A Community Conversation about School Safety was held at Colgan High School in Manassas.
Kristina Schnack Kotlus from PwcMoms.com served as the moderator.
The appropriate actions students and adults should take if someone makes a threat was one topic nine Prince William County officials and professionals discussed.
Police Chief Barry Barnard encouraged members of the audience to report threats, even if they aren’t sure if the threats are legitimate.
“We need people to talk to us, and tell us things,” Barnard said. “And my counsel to anybody is don’t evaluate the information. That’s our job.”
Barnard reminded attendees that they can call 911 or PWCS’ anonymous Tip Line at (703) 791-2821.
Scott Miller, a therapist at Psychological and Life Skills Associates in Woodbridge, echoed Barnard’s remarks and said that all threats should be taken seriously.
“Report those threats, let law enforcement do their job.
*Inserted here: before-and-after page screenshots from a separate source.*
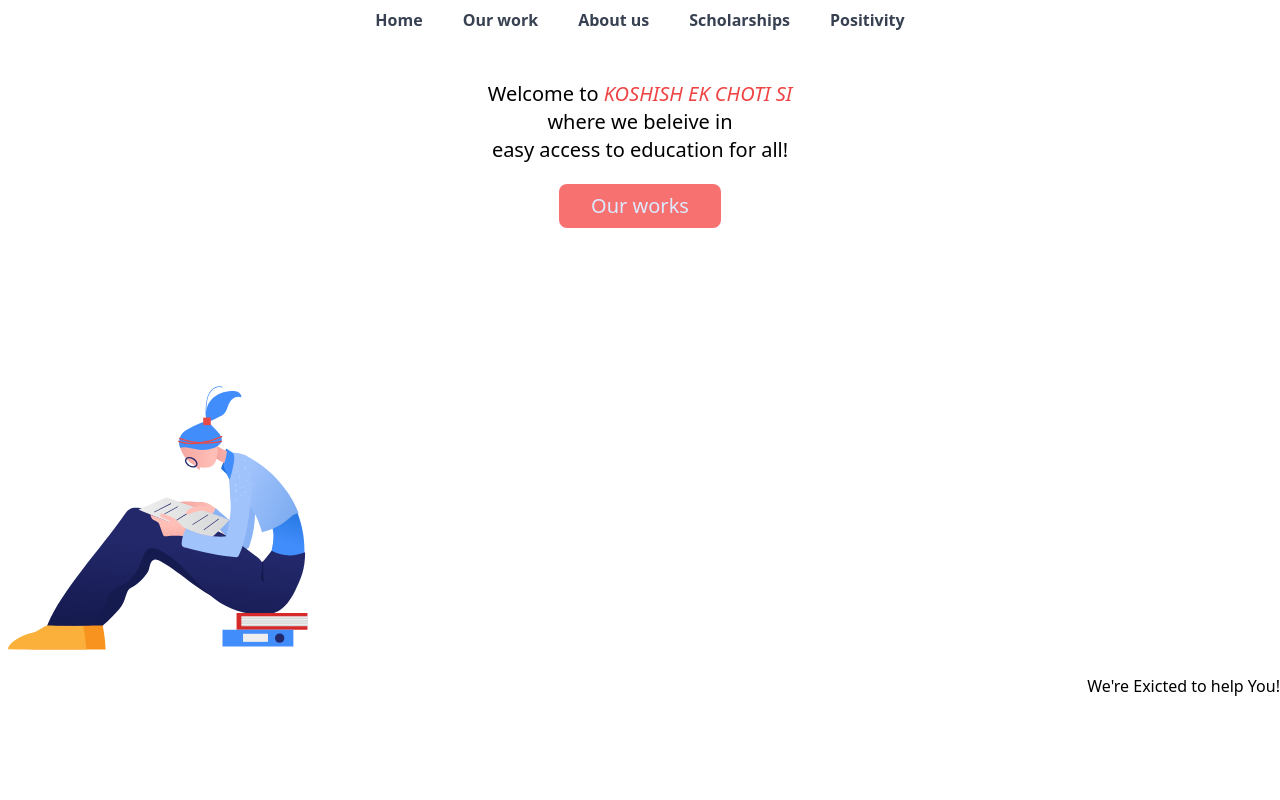
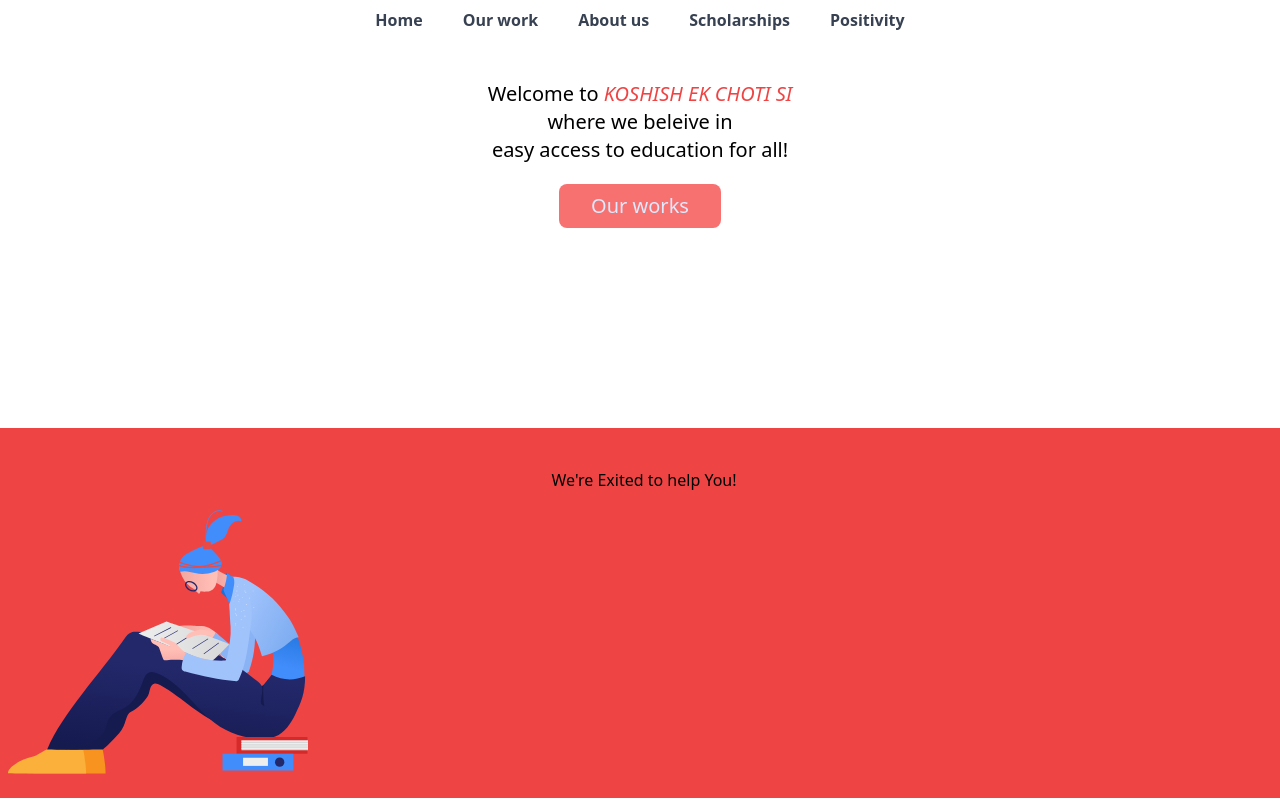
Before and after one commit to code123841/-Koshish-Ek-Choti-Si, a Next.js app: page / in a window 1280 px wide. Built offline with nearby package versions, Linux system fonts and the light colour scheme.

Commit message:
second div changes

```diff
--- a/pages/index.js
+++ b/pages/index.js
@@ -26,7 +26,9 @@ export default function Home(){
 </button>
 </div>
 
-<div className="pt-10 mt-[100px] pl-2 scroll-smooth">
+<div className="pt-10 mt-[200px] pl-2 scroll-smooth bg-red-500">
+
+<h3 className="text-center">We're Exited to help You!</h3>
 
 <Image
         src={img}
@@ -37,14 +39,10 @@ export default function Home(){
         // placeholder="blur" // Optional blur-up while loading
       />
 
+
 </div>
 
-<div className=" flex justify-end">
-  <h3>We're Exicted to help You!</h3>
-  <p>
 
-  </p>
-</div>
 
 
     </body>
```
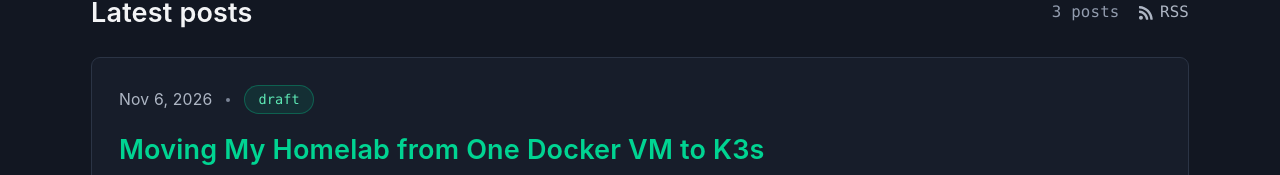
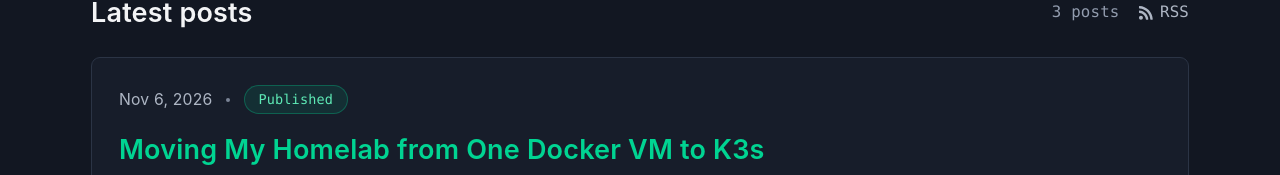
Before and after one commit to pthormodsen/portfolio, a React (Vite) app: page /blog in a window 1280 px wide. Shown: the part 453-628 px from the top of the page. Built offline with nearby package versions, Linux system fonts and the light colour scheme.

Commit message:
published

```diff
--- a/src/data/blogPosts.js
+++ b/src/data/blogPosts.js
@@ -3,7 +3,7 @@ export const blogPosts = [
     id: "moving-my-homelab-to-k3s",
     title: "Moving My Homelab from One Docker VM to K3s",
     date: "2026-11-06",
-    status: "draft",
+    status: "Published",
     tags: ["Homelab", "Kubernetes", "K3s", "Proxmox"],
     excerpt:
       "Everything I host ran in one Docker VM on one machine. Here is how I moved it to a small K3s cluster across two Proxmox hosts, what broke along the way, and what happened when I pulled the plug.",
```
If your kid is telling you he’s going to kill someone, let them talk to a mental health professional,” Miller said. “And don’t try to tease out or decide whether it’s serious or not on your own. Engage the people that are trained and experienced to handle these kinds of situations.”
According to Barnard, 47 threats have been made in Prince William County since February 14, when a mass shooting took place at Marjory Stoneman Douglas High School in Parkland, Florida.
From those 47 incidents, only a handful of people were charged. School action was taken on some perpetrators.
Officials, Barnard said, also have an option to lead children and their families to counseling and other services.
“So, we’re not rushing to charge people just to charge people. We’re in the risk management business in some sense, and that includes counseling,” Barnard said. “Police people, law enforcement people we understand the value of counselors and of mental health, and of social services and human services. We get that. We support that 100 percent.”